The state of Connecticut is giving every student in grades K-12 a laptop and paying for their internet access. Recently, the state announced that it had achieved near-universal access for both device distribution and connectivity—a significant achievement in a state where 40 percent of households in some cities lack home access, according to census data. The program, known as the
It’s one of the cruelest ironies in education: today’s schools must build and maintain robust high-speed, fiber-optic internet connections. But the process involved in finding funds for these upgrades can feel like a laggy dial-up modem, slow to a crawl—when it’s not cutting out completely. For more than 20 years, the Federal Communications Commission has directed the multi-billion dollar E-rate program, which provides taxpayer-supported construction and service discounts that districts and libraries can use toward internet costs.

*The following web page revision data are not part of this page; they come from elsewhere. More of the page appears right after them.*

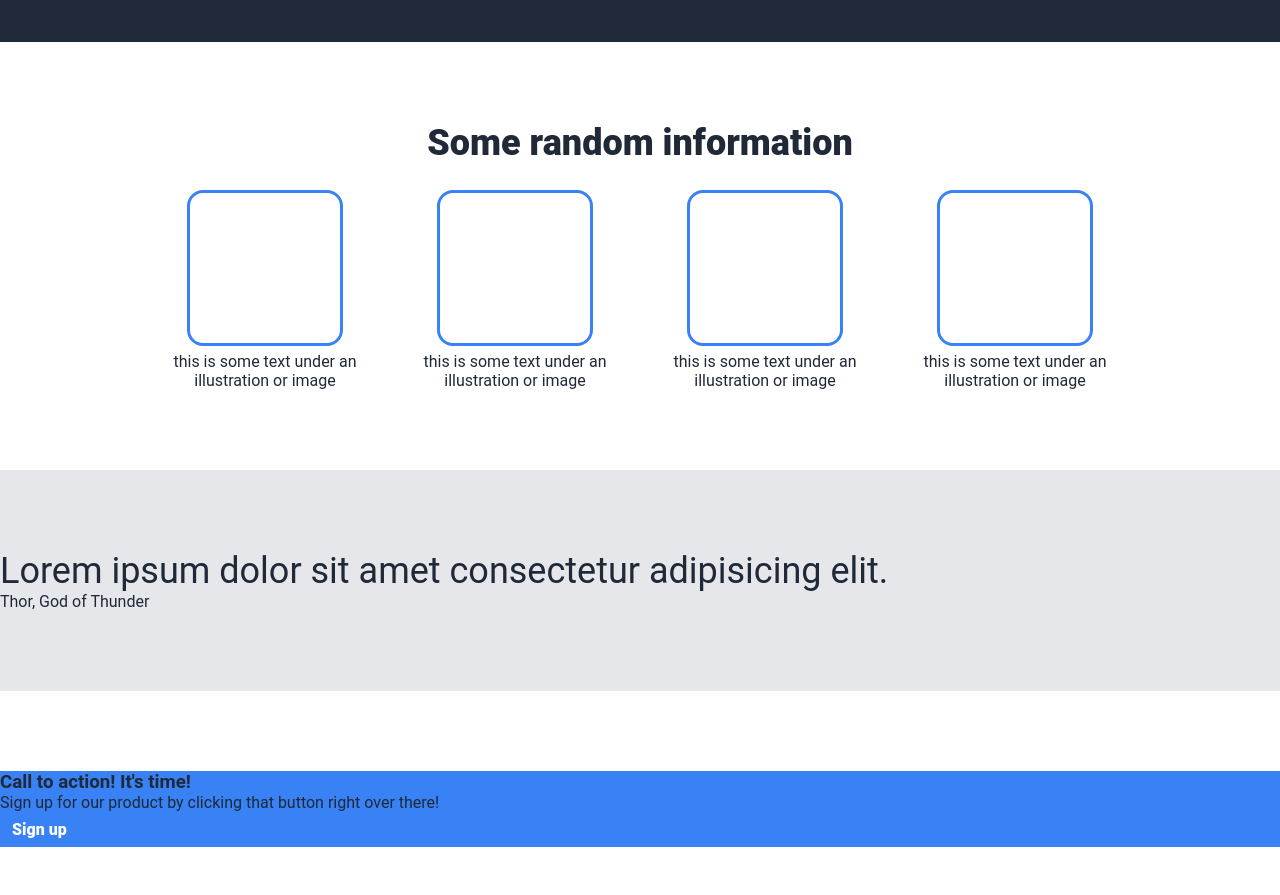
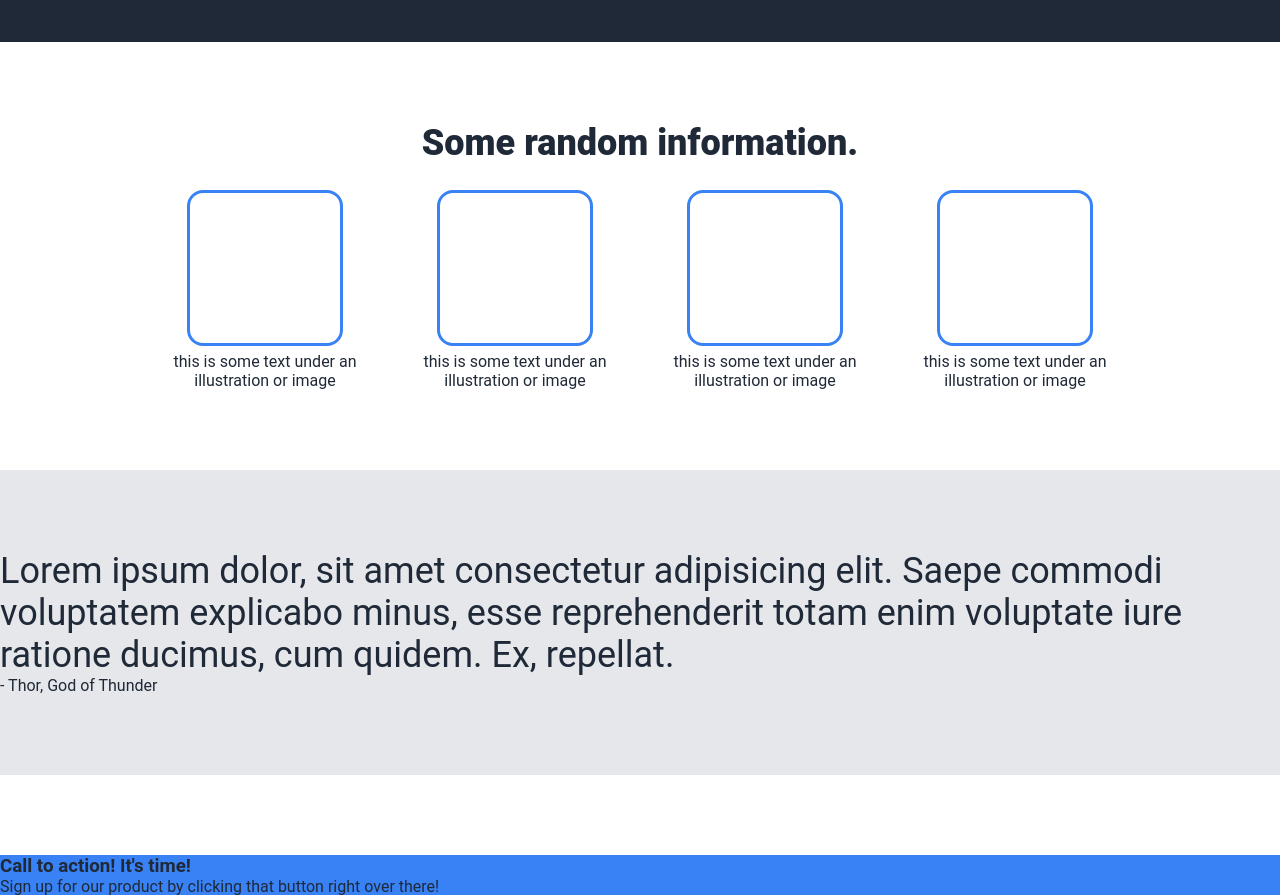
Before and after one commit to tiagomga/odin-landing-page, a plain HTML site: page index.html in a window 1280 px wide. Shown: the part 500-1395 px from the top of the page. Drawn offline with Linux system fonts and the light colour scheme.

Commit message:
Fix some spelling typos

```diff
--- a/index.html
+++ b/index.html
@@ -32,7 +32,7 @@
         </div>
 
         <div class="container padding">
-            <h2 class="section-title">Some random information</h2>
+            <h2 class="section-title">Some random information.</h2>
             <div class="card-area">
                 <div class="card">
                     <div class="placeholder"></div>
@@ -54,8 +54,11 @@
         </div>
 
         <div class="quote padding">
-            <p>Lorem ipsum dolor sit amet consectetur adipisicing elit.</p>
-            <span>Thor, God of Thunder</span>
+            <p>Lorem ipsum dolor, sit amet consectetur adipisicing elit.
+                Saepe commodi voluptatem explicabo minus, esse
+                reprehenderit totam enim voluptate iure ratione ducimus,
+                cum quidem. Ex, repellat.</p>
+            <span>- Thor, God of Thunder</span>
         </div>
 
         <div class="container padding">
```
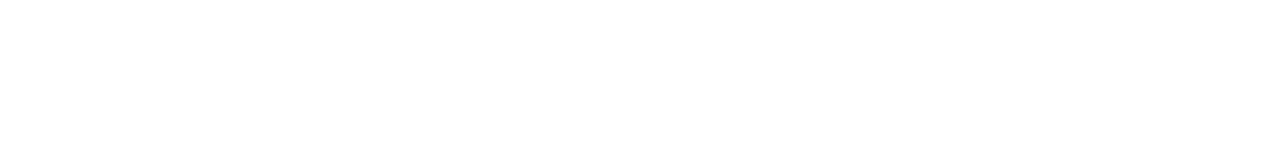
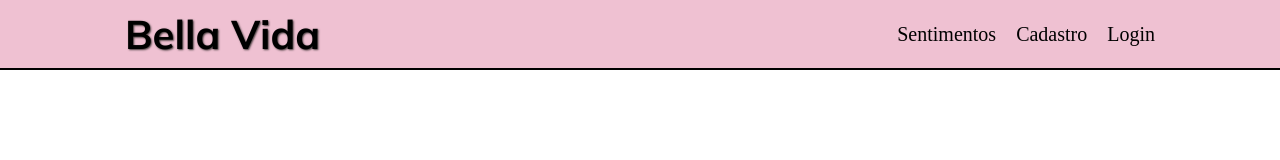
Before and after one commit to isabella-viana/Projeto-Individual, a plain HTML site: page codigo/index.html in a window 1280 px wide. Drawn offline with Linux system fonts and the light colour scheme; a web font is replaced by a local one.

Commit message:
paleta de cores e inicialização do index

```diff
--- a/codigo/index.html
+++ b/codigo/index.html
@@ -2,10 +2,22 @@
 <html lang="en">
 <head>
     <meta charset="UTF-8">
+    <link rel="Mulish" href="https://fonts.googleapis.com">
+<link rel="Playwrite" href="https://fonts.gstatic.com" crossorigin>
+<link href="https://fonts.googleapis.com/css2?family=Mulish:ital,wght@0,200..1000;1,200..1000&family=Playwrite+GB+S:ital,wght@0,100..400;1,100..400&display=swap" rel="stylesheet">
     <meta name="viewport" content="width=device-width, initial-scale=1.0">
     <title>Bella Vida</title>
+    <link rel="stylesheet" href="styles/header.css">
 </head>
 <body>
-
+    <header>
+        <div class="container">
+            <a class="logo" href="./index.html">Bella Vida</a>
+            <ul class="navbar">
+                <a href="sentimentos.html">Sentimentos</a>
+                <a href="cadastro.html">Cadastro</a>
+                <a href="login.html">Login</a>
+            </ul>
+        </div>
 </body>
 </html>
--- /dev/null
+++ b/codigo/styles/header.css
@@ -0,0 +1,54 @@
+body {
+    margin: 0;
+}
+
+header {
+    height: 68px;
+    background-color: rgb(239, 193, 210);
+    border-bottom: 2px solid rgb(0, 0, 0);
+}
+
+header .logo {
+    font-size: 40px;
+    color:  rgb(0, 0, 0);
+    font-family: "Mulish";
+    font-weight: bold;
+    text-decoration:  none;
+    transition: 0.3s, ease-in-out;
+    transition-property: color;
+    text-shadow: 1px 1px 2px rgb(67, 58, 58);
+}
+
+header .logo:hover {
+    color: rgb(161, 255, 244);
+
+}
+
+header .container  {
+    height: 100%;
+    margin: 0 auto;
+    padding: 0 125px;
+    display: flex;
+    justify-content: space-between;
+    align-items: center;
+}
+
+header .navbar a {
+    color: rgb(0, 0, 0);
+    font-size: 20px;
+    transition: 0.3s, ease-in-out;
+    transition-property: color, text-shadow;
+    text-decoration:  none;
+    font-family: par;
+}
+
+header .navbar a:hover {
+    color: rgb(198, 168, 240);
+}
+
+header .navbar{
+    display: flex;
+    justify-content:space-between ;
+    align-items: center;
+    gap: 20px ;
+}
```
Also changed, not shown: codigo/sentimentos.html (added, +11 -0 lines), codigo/inicio.html (added), paleta de cor/paleta de cores.png (added).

With network neutrality in the rearview mirror, is E-Rate next on the Federal Communications Commission’s chopping block? Experts admit it’s possible, if unlikely, but suggest a more probable series of modest changes in the short term. “I understand there are concerns about [FCC Chairman Ajit] Pai,” says John Harrington, CEO of the E-Rate consultancy Funds For Learning.